» **Activity**
Print exactly the first lines of the records. Stop after the line containing "this._lastIsNight = isNight;", and leave every picture out.

» **Input data**
--------

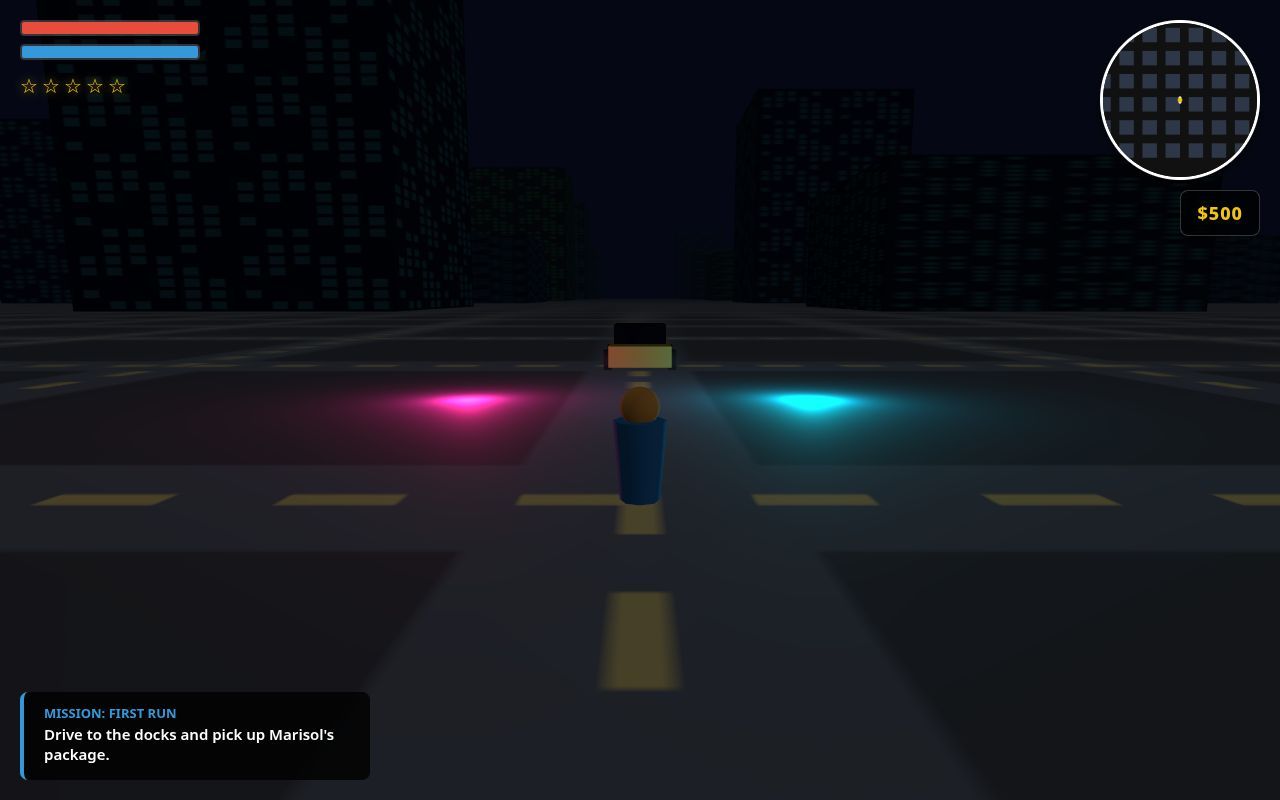
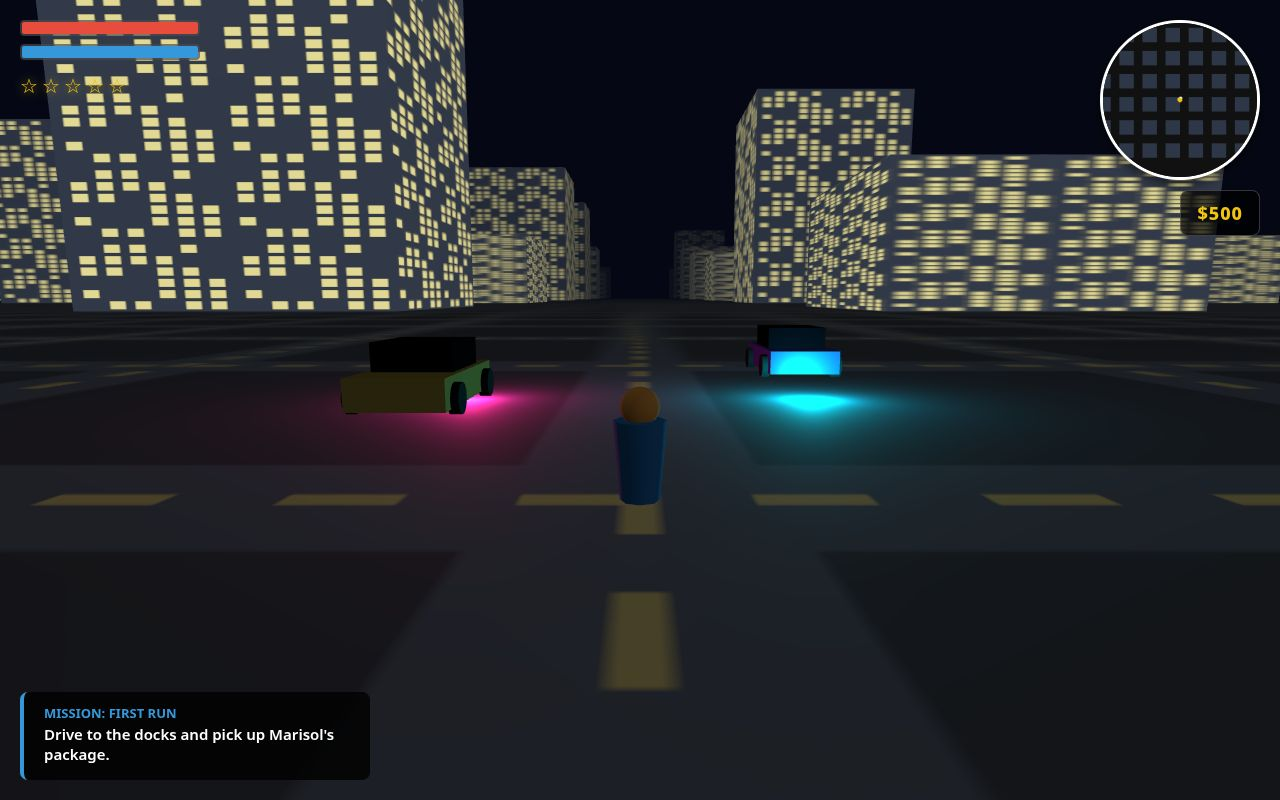
Port Azahar 3D v7 night fix: emissive lit windows, parked cars to curbs

Changed region(s): [[0.0, 0.0, 0.4688, 0.5312], [0.5312, 0.0938, 1.0, 0.4688], [0.4688, 0.4062, 0.5312, 0.4688]]

diff --git a/game/src/main.js b/game/src/main.js
@@ -284,10 +284,19 @@ class PortAzaharGame {
     if (this._lastIsNight !== isNight && this.buildings) {
       this._lastIsNight = isNight;
       const targetTex = isNight ? this.nightBuildingTexture : this.dayBuildingTexture;
-      if (targetTex) {
+      if (targetTex || !isNight) {
         for (const b of this.buildings) {
-          if (b.material && b.material.map !== targetTex) {
+          if (b.material) {
             b.material.map = targetTex;
+            if (isNight) {
+              b.material.emissive.set(0xffffff);
+              b.material.emissiveMap = targetTex;
+              b.material.emissiveIntensity = 0.85;
+            } else {
+              b.material.emissive.set(0x000000);
+              b.material.emissiveMap = null;
+              b.material.emissiveIntensity = 0;
+            }
             b.material.needsUpdate = true;
           }
         }

diff --git a/game/src/shots.js b/game/src/shots.js
@@ -118,11 +118,17 @@ export function handleStagedShot(urlParams, game) {
     game.camera.position.set(340, 3, 430);
     game.camera.lookAt(340, 1.5, 420);
 
-    // 2 parked traffic cars on the same road within 15m of player
-    const car1 = game.spawnCar(340, 405, false);
-    if (car1) game.trafficCars.push(car1);
-    const car2 = game.spawnCar(340, 435, false);
-    if (car2) game.trafficCars.push(car2);
+    // 2 parked traffic cars on the sides of the road
+    const car1 = game.spawnCar(335, 414, false);
+    if (car1) {
+      car1.mesh.rotation.y = 0;
+      game.trafficCars.push(car1);
+    }
+    const car2 = game.spawnCar(345, 407, false);
+    if (car2) {
+      car2.mesh.rotation.y = 0;
+      game.trafficCars.push(car2);
+    }
 
     // Two point lights for neon glow
     const plight1 = new THREE.PointLight(0xff2d95, 60, 60);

--------

» **Solved problem**
Port Azahar 3D v7 night fix: emissive lit windows, parked cars to curbs

Changed region(s): [[0.0, 0.0, 0.4688, 0.5312], [0.5312, 0.0938, 1.0, 0.4688], [0.4688, 0.4062, 0.5312, 0.4688]]

diff --git a/game/src/main.js b/game/src/main.js
@@ -284,10 +284,19 @@ class PortAzaharGame {
     if (this._lastIsNight !== isNight && this.buildings) {
       this._lastIsNight = isNight;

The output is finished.